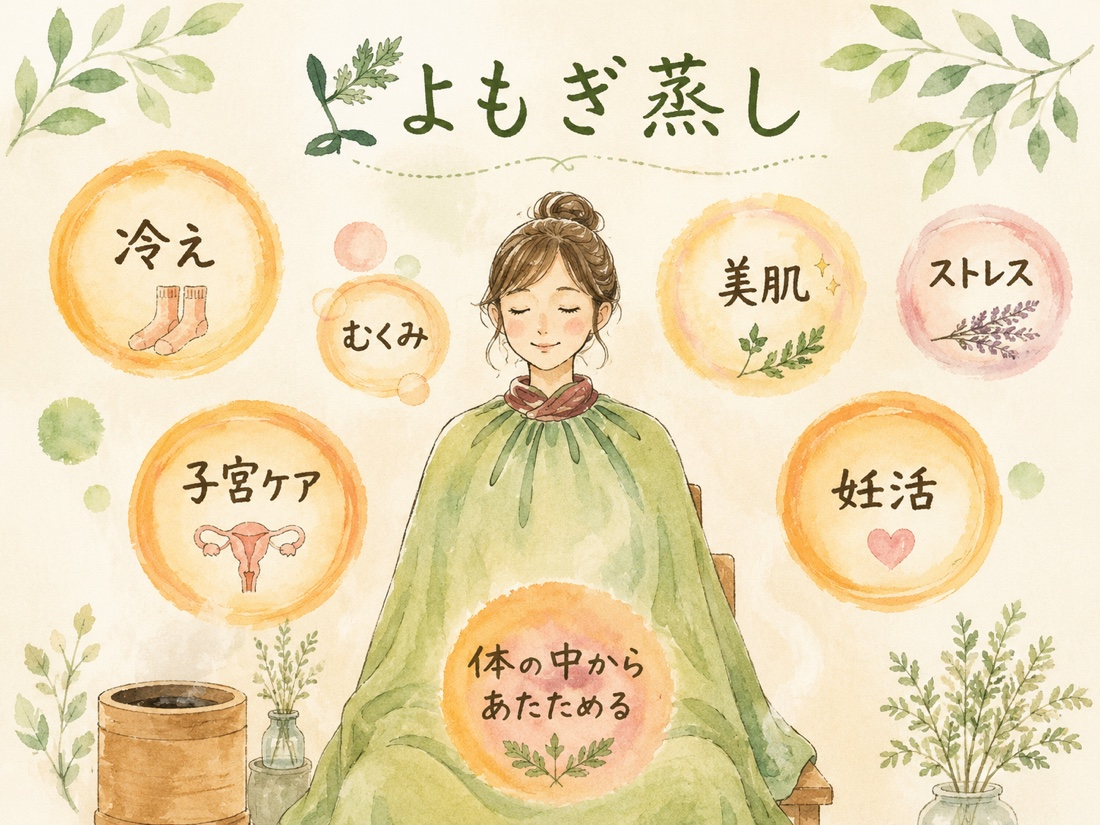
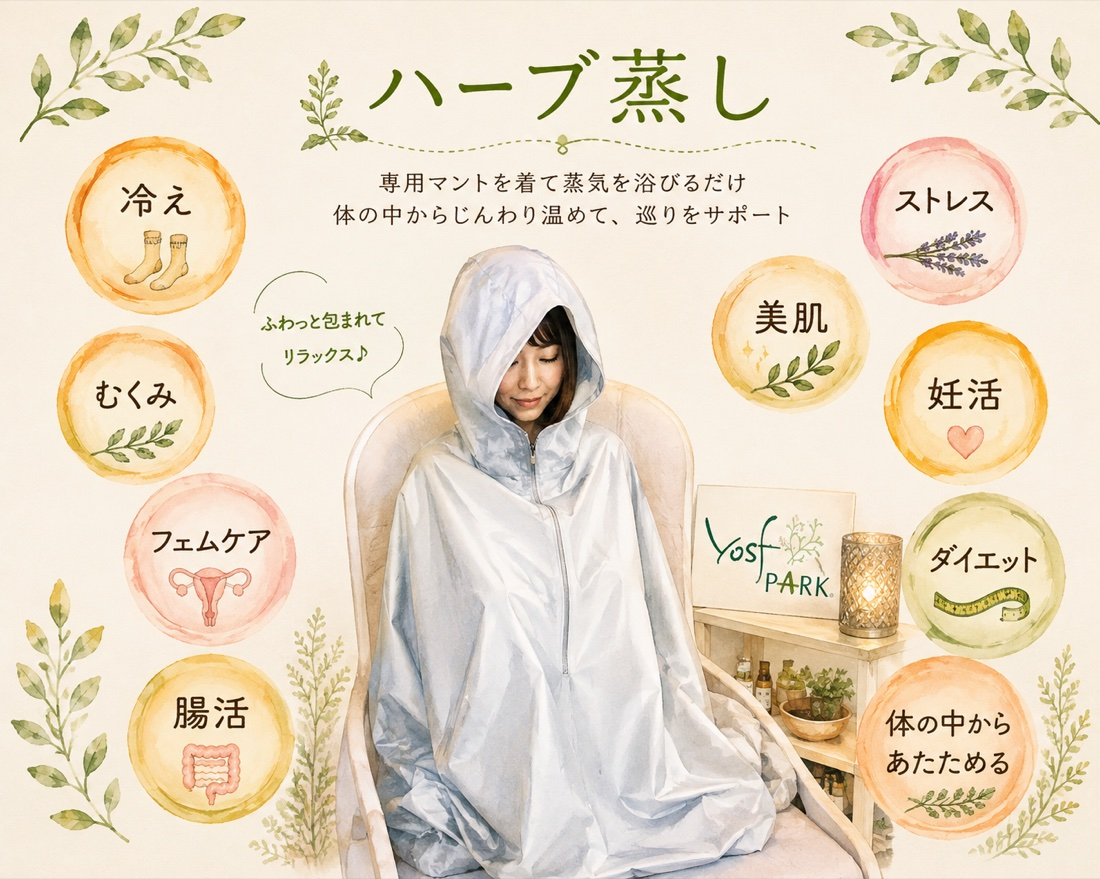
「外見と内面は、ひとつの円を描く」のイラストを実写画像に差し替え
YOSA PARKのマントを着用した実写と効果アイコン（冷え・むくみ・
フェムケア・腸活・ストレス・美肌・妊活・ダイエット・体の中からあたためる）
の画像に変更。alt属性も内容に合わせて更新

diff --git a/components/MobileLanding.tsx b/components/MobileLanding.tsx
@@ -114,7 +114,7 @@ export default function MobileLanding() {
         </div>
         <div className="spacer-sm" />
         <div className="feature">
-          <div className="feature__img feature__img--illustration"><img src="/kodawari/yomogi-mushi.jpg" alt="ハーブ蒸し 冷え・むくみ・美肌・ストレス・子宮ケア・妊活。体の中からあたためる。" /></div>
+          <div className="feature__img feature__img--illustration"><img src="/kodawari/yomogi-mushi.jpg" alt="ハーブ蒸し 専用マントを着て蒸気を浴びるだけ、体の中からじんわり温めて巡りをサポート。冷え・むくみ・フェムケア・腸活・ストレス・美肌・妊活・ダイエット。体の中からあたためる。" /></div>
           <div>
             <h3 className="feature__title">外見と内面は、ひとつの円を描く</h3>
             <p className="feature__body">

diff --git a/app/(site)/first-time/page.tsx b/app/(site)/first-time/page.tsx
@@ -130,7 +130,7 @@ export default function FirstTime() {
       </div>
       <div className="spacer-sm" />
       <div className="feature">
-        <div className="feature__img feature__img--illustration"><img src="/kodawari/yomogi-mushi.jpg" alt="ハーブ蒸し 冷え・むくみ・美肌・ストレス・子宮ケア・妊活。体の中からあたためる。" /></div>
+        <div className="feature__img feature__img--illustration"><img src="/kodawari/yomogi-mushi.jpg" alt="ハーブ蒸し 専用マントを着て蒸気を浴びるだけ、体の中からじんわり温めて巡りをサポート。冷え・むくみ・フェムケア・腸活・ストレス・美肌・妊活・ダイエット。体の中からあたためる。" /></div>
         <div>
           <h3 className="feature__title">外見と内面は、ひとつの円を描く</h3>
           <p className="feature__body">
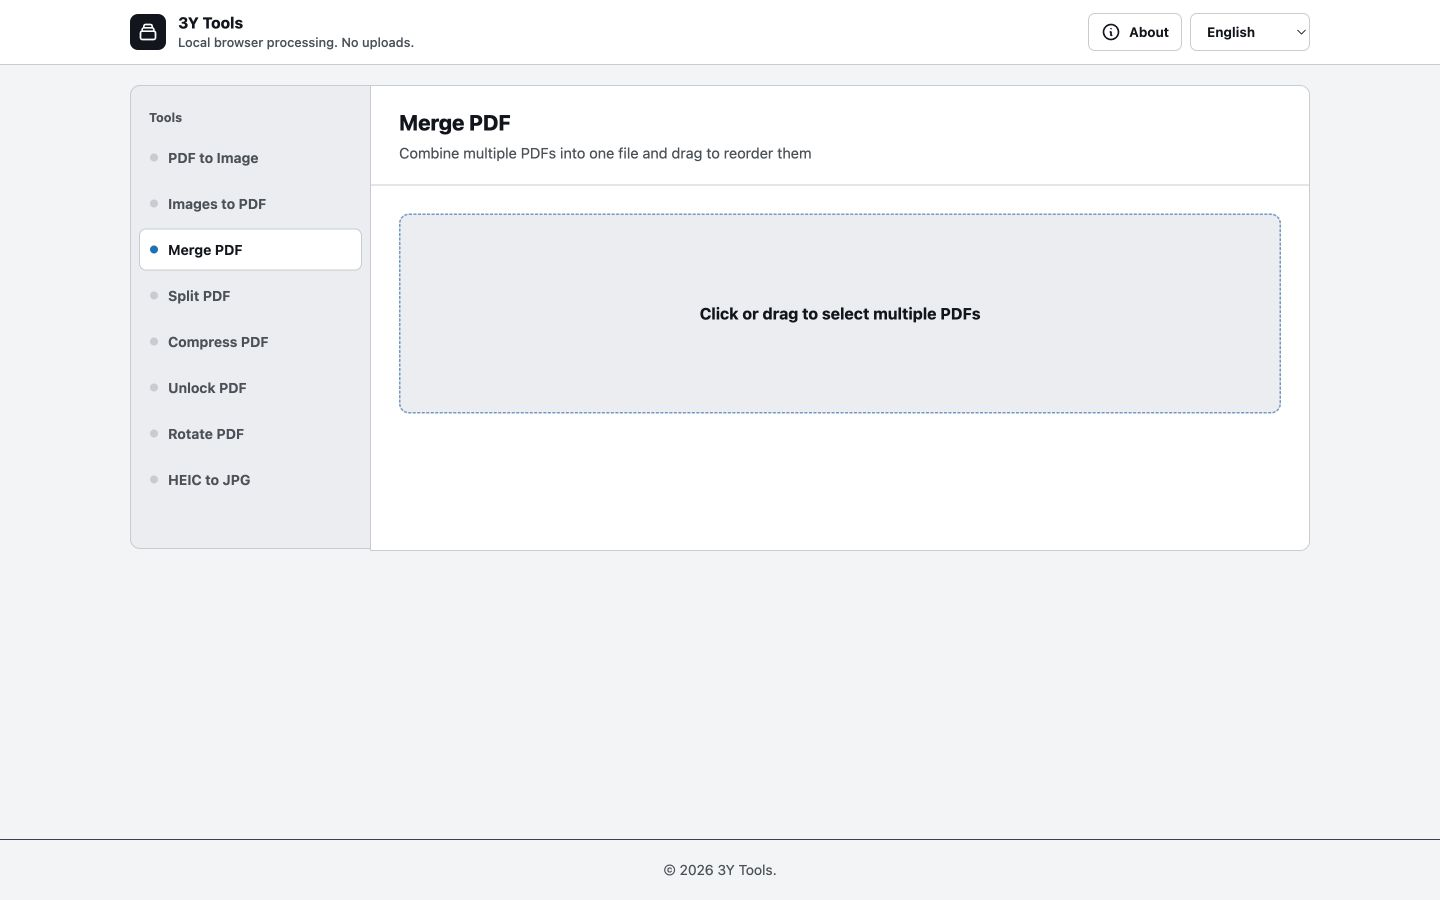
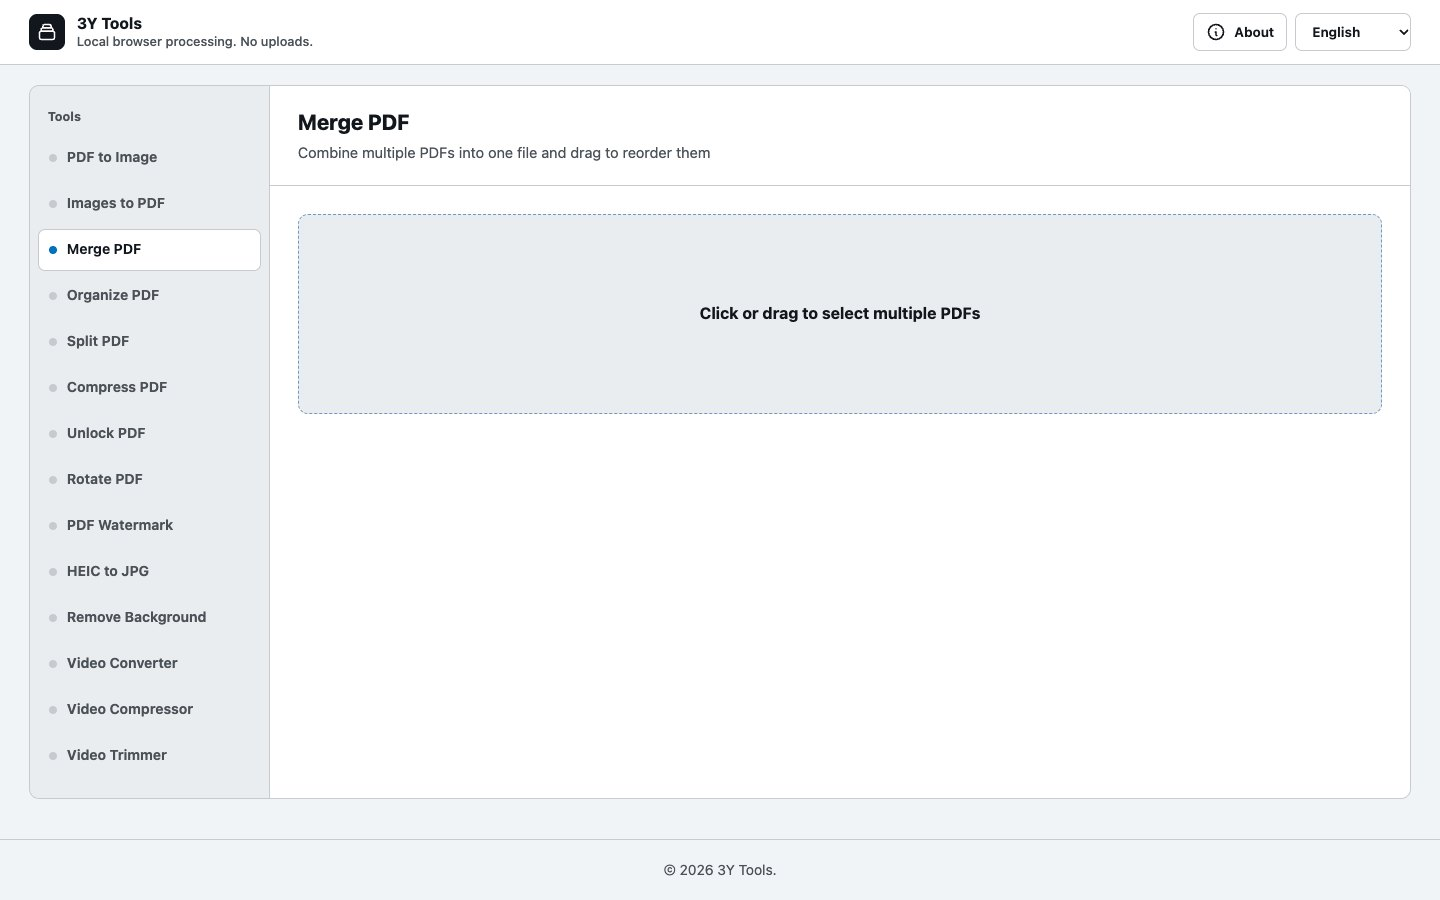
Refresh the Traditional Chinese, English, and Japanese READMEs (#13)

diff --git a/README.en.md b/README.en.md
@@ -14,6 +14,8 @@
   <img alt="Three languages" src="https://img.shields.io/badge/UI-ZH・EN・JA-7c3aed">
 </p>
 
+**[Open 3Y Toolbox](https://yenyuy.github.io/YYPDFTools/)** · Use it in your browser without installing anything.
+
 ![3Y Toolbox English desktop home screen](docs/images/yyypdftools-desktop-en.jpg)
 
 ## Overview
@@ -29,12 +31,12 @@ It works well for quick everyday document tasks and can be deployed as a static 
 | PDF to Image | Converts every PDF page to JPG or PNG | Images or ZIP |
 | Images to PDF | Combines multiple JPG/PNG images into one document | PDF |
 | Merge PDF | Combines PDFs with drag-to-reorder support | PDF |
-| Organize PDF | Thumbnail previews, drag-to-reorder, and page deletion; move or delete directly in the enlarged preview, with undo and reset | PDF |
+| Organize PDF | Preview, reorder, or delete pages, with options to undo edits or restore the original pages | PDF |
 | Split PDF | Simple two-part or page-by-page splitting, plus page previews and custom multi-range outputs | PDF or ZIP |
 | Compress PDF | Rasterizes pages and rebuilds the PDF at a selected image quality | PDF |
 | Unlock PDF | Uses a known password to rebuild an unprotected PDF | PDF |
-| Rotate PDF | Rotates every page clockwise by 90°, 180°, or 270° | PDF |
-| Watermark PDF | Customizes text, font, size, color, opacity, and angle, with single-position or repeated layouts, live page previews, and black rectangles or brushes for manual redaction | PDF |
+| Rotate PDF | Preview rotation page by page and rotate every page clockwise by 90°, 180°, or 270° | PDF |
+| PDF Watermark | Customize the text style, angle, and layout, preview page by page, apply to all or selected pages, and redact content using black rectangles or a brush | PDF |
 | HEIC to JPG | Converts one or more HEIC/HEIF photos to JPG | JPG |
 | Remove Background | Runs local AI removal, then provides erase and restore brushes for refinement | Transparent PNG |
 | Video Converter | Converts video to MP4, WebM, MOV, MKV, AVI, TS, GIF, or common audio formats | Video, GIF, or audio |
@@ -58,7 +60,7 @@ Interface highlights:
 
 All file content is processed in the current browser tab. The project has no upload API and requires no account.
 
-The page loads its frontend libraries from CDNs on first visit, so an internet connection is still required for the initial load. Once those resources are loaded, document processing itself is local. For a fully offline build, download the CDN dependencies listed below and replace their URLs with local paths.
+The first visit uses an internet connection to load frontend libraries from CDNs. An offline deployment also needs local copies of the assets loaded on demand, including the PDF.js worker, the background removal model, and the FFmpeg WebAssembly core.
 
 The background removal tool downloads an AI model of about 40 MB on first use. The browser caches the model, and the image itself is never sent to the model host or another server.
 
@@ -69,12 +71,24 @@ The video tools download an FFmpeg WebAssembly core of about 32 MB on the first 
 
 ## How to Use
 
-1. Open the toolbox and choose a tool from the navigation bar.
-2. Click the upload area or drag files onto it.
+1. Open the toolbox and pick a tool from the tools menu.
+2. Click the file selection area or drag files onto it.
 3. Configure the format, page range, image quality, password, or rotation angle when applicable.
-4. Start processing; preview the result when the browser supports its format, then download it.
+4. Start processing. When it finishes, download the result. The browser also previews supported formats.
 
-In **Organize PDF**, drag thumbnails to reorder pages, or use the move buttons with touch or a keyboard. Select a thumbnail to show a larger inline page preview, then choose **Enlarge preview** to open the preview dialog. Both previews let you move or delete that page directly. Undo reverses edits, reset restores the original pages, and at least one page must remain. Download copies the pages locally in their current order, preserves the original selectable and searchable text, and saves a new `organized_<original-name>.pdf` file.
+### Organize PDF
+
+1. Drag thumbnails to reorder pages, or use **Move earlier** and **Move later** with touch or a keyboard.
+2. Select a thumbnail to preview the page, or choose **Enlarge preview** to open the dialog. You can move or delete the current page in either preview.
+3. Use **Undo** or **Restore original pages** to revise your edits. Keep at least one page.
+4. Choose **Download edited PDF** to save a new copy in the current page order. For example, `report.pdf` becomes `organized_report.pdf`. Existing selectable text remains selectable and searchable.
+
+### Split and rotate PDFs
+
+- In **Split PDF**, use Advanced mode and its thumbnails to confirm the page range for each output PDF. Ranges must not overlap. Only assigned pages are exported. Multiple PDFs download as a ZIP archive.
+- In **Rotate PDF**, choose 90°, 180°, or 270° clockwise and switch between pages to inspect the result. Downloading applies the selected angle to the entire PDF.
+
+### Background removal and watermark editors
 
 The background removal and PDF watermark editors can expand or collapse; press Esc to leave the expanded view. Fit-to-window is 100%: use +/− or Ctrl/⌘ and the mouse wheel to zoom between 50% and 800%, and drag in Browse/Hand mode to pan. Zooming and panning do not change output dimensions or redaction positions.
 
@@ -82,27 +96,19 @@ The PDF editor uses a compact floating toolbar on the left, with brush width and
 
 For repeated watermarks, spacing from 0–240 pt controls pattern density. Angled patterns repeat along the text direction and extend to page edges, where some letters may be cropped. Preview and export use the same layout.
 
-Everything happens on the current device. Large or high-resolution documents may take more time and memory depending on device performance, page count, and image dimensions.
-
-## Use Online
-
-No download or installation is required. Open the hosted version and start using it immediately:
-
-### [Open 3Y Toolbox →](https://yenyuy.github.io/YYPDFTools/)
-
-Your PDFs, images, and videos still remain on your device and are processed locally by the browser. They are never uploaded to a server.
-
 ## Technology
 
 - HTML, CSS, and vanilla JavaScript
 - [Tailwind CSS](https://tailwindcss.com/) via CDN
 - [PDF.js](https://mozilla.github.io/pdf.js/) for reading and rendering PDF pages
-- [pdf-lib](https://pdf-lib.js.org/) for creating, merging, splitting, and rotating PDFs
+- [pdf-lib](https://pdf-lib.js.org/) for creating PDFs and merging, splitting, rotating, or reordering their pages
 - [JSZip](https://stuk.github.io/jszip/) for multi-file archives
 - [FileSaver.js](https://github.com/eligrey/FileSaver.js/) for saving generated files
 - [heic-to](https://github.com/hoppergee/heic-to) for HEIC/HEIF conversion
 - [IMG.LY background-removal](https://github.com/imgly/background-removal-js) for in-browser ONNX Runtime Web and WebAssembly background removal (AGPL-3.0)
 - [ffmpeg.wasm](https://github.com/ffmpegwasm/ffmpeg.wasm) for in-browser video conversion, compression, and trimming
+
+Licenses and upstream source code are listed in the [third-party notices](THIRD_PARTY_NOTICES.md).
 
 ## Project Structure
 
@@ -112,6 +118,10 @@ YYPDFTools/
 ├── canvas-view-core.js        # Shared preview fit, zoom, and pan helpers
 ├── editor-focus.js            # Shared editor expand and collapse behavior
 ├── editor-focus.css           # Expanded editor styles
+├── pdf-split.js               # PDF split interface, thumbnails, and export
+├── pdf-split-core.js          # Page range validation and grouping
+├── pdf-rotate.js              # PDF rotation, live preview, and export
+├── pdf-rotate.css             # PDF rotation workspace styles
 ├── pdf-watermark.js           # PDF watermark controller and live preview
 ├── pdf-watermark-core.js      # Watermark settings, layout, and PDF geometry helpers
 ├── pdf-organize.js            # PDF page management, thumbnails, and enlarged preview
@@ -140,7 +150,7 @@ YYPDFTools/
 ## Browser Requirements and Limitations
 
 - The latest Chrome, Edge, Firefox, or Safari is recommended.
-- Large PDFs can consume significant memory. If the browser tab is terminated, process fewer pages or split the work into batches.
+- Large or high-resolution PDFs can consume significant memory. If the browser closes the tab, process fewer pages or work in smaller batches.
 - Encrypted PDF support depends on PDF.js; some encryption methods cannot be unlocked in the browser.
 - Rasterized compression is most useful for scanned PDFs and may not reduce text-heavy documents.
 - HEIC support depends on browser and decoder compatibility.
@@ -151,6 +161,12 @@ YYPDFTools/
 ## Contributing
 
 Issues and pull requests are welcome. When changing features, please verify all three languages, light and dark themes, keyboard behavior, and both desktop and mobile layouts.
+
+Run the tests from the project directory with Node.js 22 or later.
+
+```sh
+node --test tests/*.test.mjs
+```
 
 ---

## TASK
Search the data above for lines holding "files" and copy each of them.

## SOLUTION TO THIS EXERCISE
-2. Click the upload area or drag files onto it.
+2. Click the file selection area or drag files onto it.
 - [FileSaver.js](https://github.com/eligrey/FileSaver.js/) for saving generated files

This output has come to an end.